_What to work on_.
Reproduce all the entries precisely.

_Provided material_.

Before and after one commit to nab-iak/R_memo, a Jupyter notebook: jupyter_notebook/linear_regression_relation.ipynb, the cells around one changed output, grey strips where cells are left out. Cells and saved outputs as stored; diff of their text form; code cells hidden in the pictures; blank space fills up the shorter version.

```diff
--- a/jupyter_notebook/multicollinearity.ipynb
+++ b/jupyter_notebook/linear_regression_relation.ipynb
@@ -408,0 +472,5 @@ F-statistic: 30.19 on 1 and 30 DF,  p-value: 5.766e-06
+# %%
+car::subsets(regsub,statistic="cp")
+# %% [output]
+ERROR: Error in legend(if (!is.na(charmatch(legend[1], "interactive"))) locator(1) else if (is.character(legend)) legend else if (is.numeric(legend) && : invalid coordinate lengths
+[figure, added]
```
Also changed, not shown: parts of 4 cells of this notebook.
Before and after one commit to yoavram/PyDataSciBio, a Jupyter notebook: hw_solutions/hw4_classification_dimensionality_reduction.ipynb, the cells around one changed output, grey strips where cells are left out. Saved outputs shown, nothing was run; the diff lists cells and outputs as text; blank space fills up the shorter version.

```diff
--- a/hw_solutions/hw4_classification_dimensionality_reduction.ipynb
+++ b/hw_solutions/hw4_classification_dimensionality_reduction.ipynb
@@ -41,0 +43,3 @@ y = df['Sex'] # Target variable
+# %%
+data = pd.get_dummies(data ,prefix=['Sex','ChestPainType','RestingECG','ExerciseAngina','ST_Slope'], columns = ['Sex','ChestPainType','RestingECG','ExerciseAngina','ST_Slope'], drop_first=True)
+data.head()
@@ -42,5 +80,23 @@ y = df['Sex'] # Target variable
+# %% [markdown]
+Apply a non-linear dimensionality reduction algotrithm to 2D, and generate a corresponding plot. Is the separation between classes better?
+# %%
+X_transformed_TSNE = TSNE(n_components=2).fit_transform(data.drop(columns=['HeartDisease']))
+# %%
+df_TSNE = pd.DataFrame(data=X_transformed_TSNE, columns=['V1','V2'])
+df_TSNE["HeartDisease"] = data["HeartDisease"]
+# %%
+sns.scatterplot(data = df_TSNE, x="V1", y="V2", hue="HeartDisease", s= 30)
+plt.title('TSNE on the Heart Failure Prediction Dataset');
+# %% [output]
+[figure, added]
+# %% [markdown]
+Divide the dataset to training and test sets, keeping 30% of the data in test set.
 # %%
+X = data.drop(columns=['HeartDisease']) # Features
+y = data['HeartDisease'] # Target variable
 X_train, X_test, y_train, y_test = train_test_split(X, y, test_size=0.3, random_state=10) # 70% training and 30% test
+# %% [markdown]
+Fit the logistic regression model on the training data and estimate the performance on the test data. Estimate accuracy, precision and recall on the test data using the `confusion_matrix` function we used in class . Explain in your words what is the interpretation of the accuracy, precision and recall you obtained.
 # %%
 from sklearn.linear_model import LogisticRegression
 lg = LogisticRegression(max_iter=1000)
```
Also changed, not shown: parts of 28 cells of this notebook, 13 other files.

_Solved problem_.
Before and after one commit to nab-iak/R_memo, a Jupyter notebook: jupyter_notebook/linear_regression_relation.ipynb, the cells around one changed output, grey strips where cells are left out. Cells and saved outputs as stored; diff of their text form; code cells hidden in the pictures; blank space fills up the shorter version.

```diff
--- a/jupyter_notebook/multicollinearity.ipynb
+++ b/jupyter_notebook/linear_regression_relation.ipynb
@@ -408,0 +472,5 @@ F-statistic: 30.19 on 1 and 30 DF,  p-value: 5.766e-06
+# %%
+car::subsets(regsub,statistic="cp")
+# %% [output]
+ERROR: Error in legend(if (!is.na(charmatch(legend[1], "interactive"))) locator(1) else if (is.character(legend)) legend else if (is.numeric(legend) && : invalid coordinate lengths
+[figure, added]
```
Also changed, not shown: parts of 4 cells of this notebook.
Before and after one commit to yoavram/PyDataSciBio, a Jupyter notebook: hw_solutions/hw4_classification_dimensionality_reduction.ipynb, the cells around one changed output, grey strips where cells are left out. Saved outputs shown, nothing was run; the diff lists cells and outputs as text; blank space fills up the shorter version.

```diff
--- a/hw_solutions/hw4_classification_dimensionality_reduction.ipynb
+++ b/hw_solutions/hw4_classification_dimensionality_reduction.ipynb
@@ -41,0 +43,3 @@ y = df['Sex'] # Target variable
+# %%
+data = pd.get_dummies(data ,prefix=['Sex','ChestPainType','RestingECG','ExerciseAngina','ST_Slope'], columns = ['Sex','ChestPainType','RestingECG','ExerciseAngina','ST_Slope'], drop_first=True)
+data.head()
@@ -42,5 +80,23 @@ y = df['Sex'] # Target variable
+# %% [markdown]
+Apply a non-linear dimensionality reduction algotrithm to 2D, and generate a corresponding plot. Is the separation between classes better?
+# %%
+X_transformed_TSNE = TSNE(n_components=2).fit_transform(data.drop(columns=['HeartDisease']))
+# %%
+df_TSNE = pd.DataFrame(data=X_transformed_TSNE, columns=['V1','V2'])
+df_TSNE["HeartDisease"] = data["HeartDisease"]
+# %%
+sns.scatterplot(data = df_TSNE, x="V1", y="V2", hue="HeartDisease", s= 30)
+plt.title('TSNE on the Heart Failure Prediction Dataset');
+# %% [output]
+[figure, added]
+# %% [markdown]
+Divide the dataset to training and test sets, keeping 30% of the data in test set.
 # %%
+X = data.drop(columns=['HeartDisease']) # Features
+y = data['HeartDisease'] # Target variable
 X_train, X_test, y_train, y_test = train_test_split(X, y, test_size=0.3, random_state=10) # 70% training and 30% test
+# %% [markdown]
+Fit the logistic regression model on the training data and estimate the performance on the test data. Estimate accuracy, precision and recall on the test data using the `confusion_matrix` function we used in class . Explain in your words what is the interpretation of the accuracy, precision and recall you obtained.
 # %%
 from sklearn.linear_model import LogisticRegression
 lg = LogisticRegression(max_iter=1000)
```
Also changed, not shown: parts of 28 cells of this notebook, 13 other files.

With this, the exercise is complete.